MSH-3 Murderworld

I had friends stay over for the Thanksgiving weekend, and at some point when discussing what game to play, it seemed like it would make sense to pull out the Marvel Superheroes game and one of the adventures I have for it. I haven't played MSH in quite some time, and was mostly pulling an adventure at random (so zero prep time and just reading a paragraph or so ahead of play). My friends are just barely introductory role-players, so there were advantages to using a lightweight system, and one with characters that are pre-made. In fact, they're not even familiar with comic books, to the extent they don't know who the Fantastic Four are at all, but when I offered that group as one possibility to play (as part of MSH-3, Murderworld! by Jeff Grubb), they said, "That sounds interesting", and I started introducing them to the characters they'd be playing.

We actually had two stand-ins to the normal Fantastic Four lineup. We had Mister Fantastic and the Invisible Woman, of course (unknowingly picked by my married friends, to their great amusement when I told them, after their choice, about the relationship). As you can see by the cover above, at this time in Marvel history (1984) the Thing was actually being replaced by the She-Hulk, so that's part of the adventure as written. In addition to that, I also gave them the option of replacing the Torch with Captain Marvel (Monica Rambeau; shown to right), which they took me up on, because it matched the gender roles around the table (3 women and 1 man).

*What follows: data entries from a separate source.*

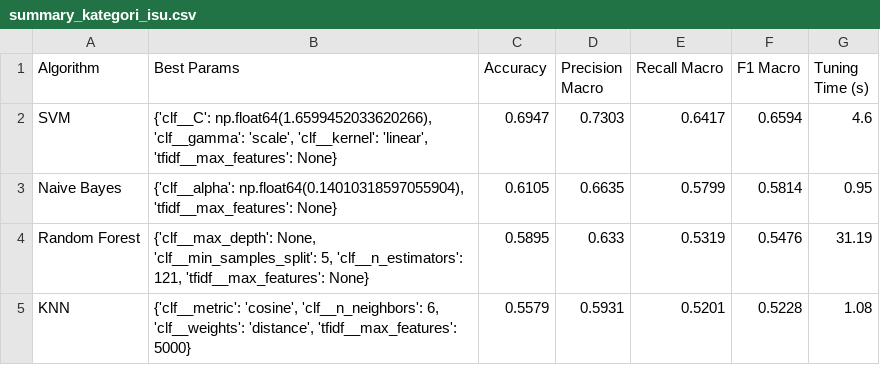
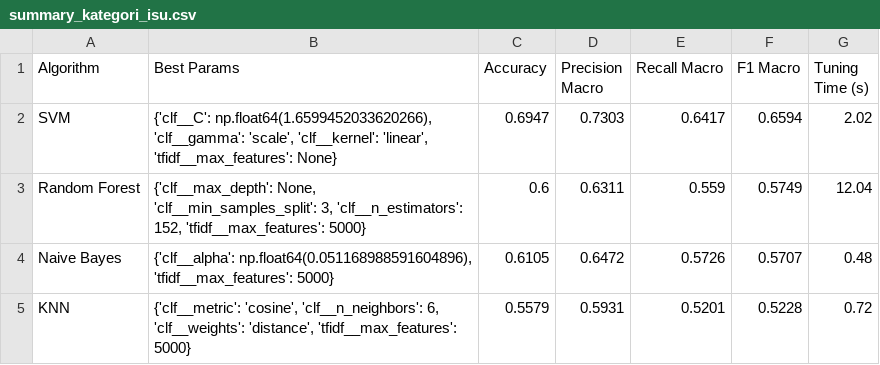
Before and after one commit to Put3r4/Analisis-Sentimen_Kartu_Sumbawa_Pintar, a CSV file: notebook/model/summary_kategori_isu.csv, drawn as a sheet.

```diff
--- a/notebook/model/summary_kategori_isu.csv
+++ b/notebook/model/summary_kategori_isu.csv
@@ -1,5 +1,5 @@
 Algorithm,Best Params,Accuracy,Precision Macro,Recall Macro,F1 Macro,Tuning Time (s)
-SVM,"{'clf__C': np.float64(1.6599452033620266), 'clf__gamma': 'scale', 'clf__kernel': 'linear', 'tfidf__max_features': None}",0.6947,0.7303,0.6417,0.6594,4.6
-Naive Bayes,"{'clf__alpha': np.float64(0.14010318597055904), 'tfidf__max_features': None}",0.6105,0.6635,0.5799,0.5814,0.95
-Random Forest,"{'clf__max_depth': None, 'clf__min_samples_split': 5, 'clf__n_estimators': 121, 'tfidf__max_features': None}",0.5895,0.633,0.5319,0.5476,31.19
-KNN,"{'clf__metric': 'cosine', 'clf__n_neighbors': 6, 'clf__weights': 'distance', 'tfidf__max_features': 5000}",0.5579,0.5931,0.5201,0.5228,1.08
+SVM,"{'clf__C': np.float64(1.6599452033620266), 'clf__gamma': 'scale', 'clf__kernel': 'linear', 'tfidf__max_features': None}",0.6947,0.7303,0.6417,0.6594,2.02
+Random Forest,"{'clf__max_depth': None, 'clf__min_samples_split': 3, 'clf__n_estimators': 152, 'tfidf__max_features': 5000}",0.6,0.6311,0.559,0.5749,12.04
+Naive Bayes,"{'clf__alpha': np.float64(0.051168988591604896), 'tfidf__max_features': 5000}",0.6105,0.6472,0.5726,0.5707,0.48
+KNN,"{'clf__metric': 'cosine', 'clf__n_neighbors': 6, 'clf__weights': 'distance', 'tfidf__max_features': 5000}",0.5579,0.5931,0.5201,0.5228,0.72
```
Also changed, not shown: notebook/model/summary_sentimen.csv, 14 other files.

Our result: TPK (total party kill). By the middle of the adventure, the Fantastic Four are lured into the deadly Murderworld complex run by the super hit-man Arcade, separated, and locked into individually prepared deathtraps. As it turns out, none of my players could figure out how to escape any of the death traps. I feel like I might rack this up to 20% inexperience on the players' part (with either RPGs or Marvel comic conceits), but 80% due to the fact that the traps are truly very hard to escape from. On review afterward, I think I even made several mistakes in their favor, to no avail.

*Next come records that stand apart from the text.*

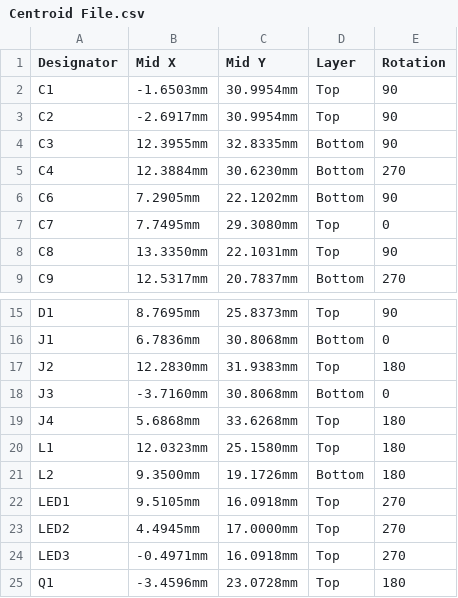
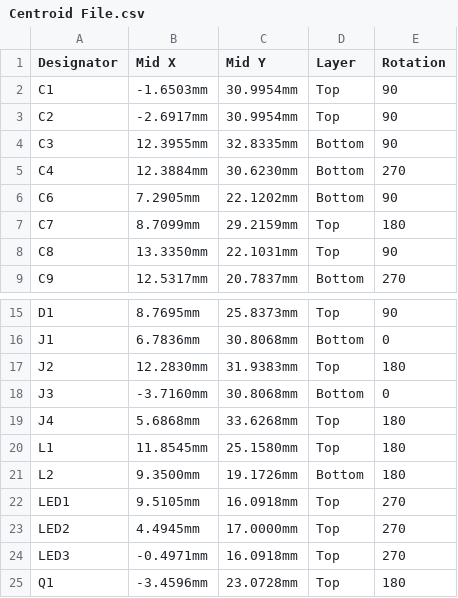
Before and after one commit to eSpark-Consulting-Group/brad-fairman-led-project, a CSV file: Design-Files/Button-Board_v2.0/Deliverables/Pick n Place/Centroid File.csv, drawn as a sheet; only a part is shown, gaps mark what is left out.

```diff
--- a/Design-Files/Button-Board_v2.0/Deliverables/Pick n Place/Centroid File.csv
+++ b/Design-Files/Button-Board_v2.0/Deliverables/Pick n Place/Centroid File.csv
@@ -6,3 +6,3 @@ C4,12.3884mm,30.6230mm,Bottom,270
 C6,7.2905mm,22.1202mm,Bottom,90
-C7,7.7495mm,29.3080mm,Top,0
+C7,8.7099mm,29.2159mm,Top,180
 C8,13.3350mm,22.1031mm,Top,90
@@ -19,3 +19,3 @@ J3,-3.7160mm,30.8068mm,Bottom,0
 J4,5.6868mm,33.6268mm,Top,180
-L1,12.0323mm,25.1580mm,Top,180
+L1,11.8545mm,25.1580mm,Top,180
 L2,9.3500mm,19.1726mm,Bottom,180
```
Also changed, not shown: Design-Files/Button-Board_v2.0/Deliverables/Pick n Place/Pick Place for PCB_Button_Board_v2.0.csv, 46 other files.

First of all, by way of critical review, we pretty much all know that it's poor form to split the party up (and we had the standard problem of 3 people sitting inactive and somewhat restless while each person in turn fought their deathtrap alone). Secondly, each deathtrap features a hologram of a "fake" battle scene, and the only way out is to basically ignore it and punch one's way through the super-reinforced walls that you can't see until you've broken through them. Thirdly, that's not even theoretically possible for either Mister Fantastic or the Invisible Woman -- and only doable with great effort for the other two. Fourth, even if they do get out, the numerous exit passageways are themselves all still trapped in multiple ways, and in general these characters have very low (normal human-like) Health scores, and are likely to be KO'd by any one of them. So I'm not entirely sure how anyone ever managed to get through this adventure.

Thoughts? Did you successfully play through it? If so, how did it go for you?

10 comments:

  1. http://www.cracked.com/blog/what-role-playing-games-are-really-like-when-youre-drunk/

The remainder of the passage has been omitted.